• _Exercise details_
Reproduce the material that follows, please, but only from its first line to the line containing "Filter: anonymous questions", inclusive.

• _Source material_
Content starts
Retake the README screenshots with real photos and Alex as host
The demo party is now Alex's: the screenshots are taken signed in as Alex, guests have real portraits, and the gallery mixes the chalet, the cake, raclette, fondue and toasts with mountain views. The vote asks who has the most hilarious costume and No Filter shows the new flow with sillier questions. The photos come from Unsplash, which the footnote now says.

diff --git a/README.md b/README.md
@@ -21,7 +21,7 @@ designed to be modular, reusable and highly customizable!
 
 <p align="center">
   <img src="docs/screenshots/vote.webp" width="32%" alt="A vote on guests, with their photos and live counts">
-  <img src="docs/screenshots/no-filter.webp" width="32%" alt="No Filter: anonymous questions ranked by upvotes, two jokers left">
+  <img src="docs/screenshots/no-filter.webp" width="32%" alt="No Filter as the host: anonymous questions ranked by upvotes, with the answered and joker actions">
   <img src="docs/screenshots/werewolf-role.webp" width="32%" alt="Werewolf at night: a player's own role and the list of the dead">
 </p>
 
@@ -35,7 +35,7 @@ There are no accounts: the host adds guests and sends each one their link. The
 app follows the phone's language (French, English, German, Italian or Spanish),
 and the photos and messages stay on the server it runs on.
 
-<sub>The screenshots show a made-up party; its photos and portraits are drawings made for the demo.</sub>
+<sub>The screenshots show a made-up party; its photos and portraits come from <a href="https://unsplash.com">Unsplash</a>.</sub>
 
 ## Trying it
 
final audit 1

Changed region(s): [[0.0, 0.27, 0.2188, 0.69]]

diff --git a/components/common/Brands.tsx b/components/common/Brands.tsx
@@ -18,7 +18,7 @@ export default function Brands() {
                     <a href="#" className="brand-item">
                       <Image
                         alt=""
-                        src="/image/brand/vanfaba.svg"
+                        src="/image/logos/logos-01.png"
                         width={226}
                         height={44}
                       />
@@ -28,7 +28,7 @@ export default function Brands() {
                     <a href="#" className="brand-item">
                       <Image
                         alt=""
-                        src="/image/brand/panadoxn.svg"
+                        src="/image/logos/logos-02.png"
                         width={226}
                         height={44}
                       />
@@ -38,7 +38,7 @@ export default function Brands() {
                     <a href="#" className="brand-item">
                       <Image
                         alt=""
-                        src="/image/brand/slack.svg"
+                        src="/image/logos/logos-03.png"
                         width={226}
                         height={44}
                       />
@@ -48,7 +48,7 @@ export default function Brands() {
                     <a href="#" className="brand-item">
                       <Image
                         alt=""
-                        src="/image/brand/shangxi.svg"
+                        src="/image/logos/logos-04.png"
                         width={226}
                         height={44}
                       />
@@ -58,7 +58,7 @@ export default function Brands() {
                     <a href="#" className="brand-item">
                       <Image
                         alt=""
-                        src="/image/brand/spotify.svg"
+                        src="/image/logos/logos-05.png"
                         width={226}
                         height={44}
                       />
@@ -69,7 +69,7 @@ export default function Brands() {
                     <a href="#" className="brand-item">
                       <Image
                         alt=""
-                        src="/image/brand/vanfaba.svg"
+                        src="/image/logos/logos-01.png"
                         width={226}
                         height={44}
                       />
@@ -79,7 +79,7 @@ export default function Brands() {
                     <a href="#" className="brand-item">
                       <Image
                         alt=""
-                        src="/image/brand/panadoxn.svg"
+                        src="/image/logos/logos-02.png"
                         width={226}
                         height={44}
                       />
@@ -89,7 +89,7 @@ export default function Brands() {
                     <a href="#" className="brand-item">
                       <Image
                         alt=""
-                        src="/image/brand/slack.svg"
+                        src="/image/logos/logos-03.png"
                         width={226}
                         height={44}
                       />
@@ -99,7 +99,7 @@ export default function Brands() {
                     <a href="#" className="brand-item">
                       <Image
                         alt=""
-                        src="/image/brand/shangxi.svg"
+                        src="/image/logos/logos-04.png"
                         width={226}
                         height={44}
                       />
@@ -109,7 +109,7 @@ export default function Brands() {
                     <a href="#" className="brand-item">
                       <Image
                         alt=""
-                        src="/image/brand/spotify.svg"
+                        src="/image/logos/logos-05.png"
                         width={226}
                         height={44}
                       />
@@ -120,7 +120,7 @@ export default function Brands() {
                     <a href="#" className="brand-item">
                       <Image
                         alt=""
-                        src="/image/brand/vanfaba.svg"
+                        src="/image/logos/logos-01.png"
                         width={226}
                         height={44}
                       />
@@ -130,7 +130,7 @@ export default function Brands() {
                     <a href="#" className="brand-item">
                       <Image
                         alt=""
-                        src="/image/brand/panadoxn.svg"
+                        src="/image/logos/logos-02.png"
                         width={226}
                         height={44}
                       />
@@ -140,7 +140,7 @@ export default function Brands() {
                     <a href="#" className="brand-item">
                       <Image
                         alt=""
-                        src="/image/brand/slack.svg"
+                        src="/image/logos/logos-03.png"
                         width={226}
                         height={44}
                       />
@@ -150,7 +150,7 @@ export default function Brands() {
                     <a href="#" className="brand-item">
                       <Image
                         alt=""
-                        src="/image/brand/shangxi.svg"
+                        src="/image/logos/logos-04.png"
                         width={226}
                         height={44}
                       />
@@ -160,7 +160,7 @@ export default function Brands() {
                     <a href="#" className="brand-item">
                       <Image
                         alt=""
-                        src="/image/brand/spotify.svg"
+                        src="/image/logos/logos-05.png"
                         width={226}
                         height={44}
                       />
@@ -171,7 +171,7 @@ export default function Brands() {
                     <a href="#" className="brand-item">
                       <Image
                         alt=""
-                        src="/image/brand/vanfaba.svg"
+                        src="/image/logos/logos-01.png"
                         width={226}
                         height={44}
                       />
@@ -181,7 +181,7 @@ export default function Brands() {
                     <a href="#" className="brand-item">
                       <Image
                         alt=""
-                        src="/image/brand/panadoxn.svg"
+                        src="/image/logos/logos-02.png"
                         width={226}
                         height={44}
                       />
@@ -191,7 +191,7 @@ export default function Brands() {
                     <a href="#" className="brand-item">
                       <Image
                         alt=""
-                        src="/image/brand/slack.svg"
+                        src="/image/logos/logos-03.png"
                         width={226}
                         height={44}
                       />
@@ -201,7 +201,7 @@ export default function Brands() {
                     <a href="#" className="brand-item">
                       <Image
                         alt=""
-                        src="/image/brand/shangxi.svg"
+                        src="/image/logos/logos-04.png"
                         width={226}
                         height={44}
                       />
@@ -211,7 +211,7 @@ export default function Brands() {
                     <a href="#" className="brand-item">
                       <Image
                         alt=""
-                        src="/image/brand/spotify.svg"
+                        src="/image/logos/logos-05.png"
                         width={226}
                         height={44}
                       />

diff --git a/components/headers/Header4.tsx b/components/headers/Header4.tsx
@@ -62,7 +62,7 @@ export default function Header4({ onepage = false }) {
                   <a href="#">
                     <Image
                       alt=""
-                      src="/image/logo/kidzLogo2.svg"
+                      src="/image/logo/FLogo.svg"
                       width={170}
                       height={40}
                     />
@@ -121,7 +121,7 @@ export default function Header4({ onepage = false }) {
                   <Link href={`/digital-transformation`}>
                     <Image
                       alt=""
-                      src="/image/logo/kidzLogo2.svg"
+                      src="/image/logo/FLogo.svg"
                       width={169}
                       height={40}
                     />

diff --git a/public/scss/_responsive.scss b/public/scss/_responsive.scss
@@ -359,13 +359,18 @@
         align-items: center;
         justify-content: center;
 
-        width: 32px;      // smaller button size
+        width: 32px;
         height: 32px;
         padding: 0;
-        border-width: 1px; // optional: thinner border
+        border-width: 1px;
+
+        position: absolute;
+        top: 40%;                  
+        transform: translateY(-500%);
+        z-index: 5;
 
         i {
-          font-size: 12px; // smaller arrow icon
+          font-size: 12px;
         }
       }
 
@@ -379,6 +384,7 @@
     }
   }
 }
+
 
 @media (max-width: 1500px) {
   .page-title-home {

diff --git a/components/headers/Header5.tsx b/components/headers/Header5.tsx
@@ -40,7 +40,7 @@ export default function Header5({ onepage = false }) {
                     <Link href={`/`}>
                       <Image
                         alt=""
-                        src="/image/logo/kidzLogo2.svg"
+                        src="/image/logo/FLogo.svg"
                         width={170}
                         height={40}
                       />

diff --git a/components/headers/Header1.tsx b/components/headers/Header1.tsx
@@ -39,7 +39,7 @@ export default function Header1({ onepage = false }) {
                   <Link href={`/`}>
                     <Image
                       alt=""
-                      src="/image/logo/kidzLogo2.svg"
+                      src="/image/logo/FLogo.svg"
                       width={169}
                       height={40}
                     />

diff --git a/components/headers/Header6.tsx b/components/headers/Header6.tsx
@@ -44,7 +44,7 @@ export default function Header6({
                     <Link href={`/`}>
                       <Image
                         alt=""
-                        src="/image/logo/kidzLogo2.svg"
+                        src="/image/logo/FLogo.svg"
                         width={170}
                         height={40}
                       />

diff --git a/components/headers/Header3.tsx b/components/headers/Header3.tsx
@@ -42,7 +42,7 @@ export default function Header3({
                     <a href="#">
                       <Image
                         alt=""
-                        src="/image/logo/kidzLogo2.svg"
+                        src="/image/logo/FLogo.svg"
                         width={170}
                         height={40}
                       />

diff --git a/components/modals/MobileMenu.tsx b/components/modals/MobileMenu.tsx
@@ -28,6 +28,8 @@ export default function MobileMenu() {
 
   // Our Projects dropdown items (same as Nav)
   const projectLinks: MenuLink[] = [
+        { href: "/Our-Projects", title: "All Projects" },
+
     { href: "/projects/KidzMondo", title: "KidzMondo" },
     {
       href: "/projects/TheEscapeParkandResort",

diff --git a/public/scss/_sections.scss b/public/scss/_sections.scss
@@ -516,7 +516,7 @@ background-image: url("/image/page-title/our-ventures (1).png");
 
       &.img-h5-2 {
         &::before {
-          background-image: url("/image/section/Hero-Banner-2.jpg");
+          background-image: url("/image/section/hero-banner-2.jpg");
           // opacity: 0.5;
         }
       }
Content ends
• _Reply_
Retake the README screenshots with real photos and Alex as host
The demo party is now Alex's: the screenshots are taken signed in as Alex, guests have real portraits, and the gallery mixes the chalet, the cake, raclette, fondue and toasts with mountain views. The vote asks who has the most hilarious costume and No Filter shows the new flow with sillier questions. The photos come from Unsplash, which the footnote now says.

diff --git a/README.md b/README.md
@@ -21,7 +21,7 @@ designed to be modular, reusable and highly customizable!
 
 <p align="center">
   <img src="docs/screenshots/vote.webp" width="32%" alt="A vote on guests, with their photos and live counts">
-  <img src="docs/screenshots/no-filter.webp" width="32%" alt="No Filter: anonymous questions ranked by upvotes, two jokers left">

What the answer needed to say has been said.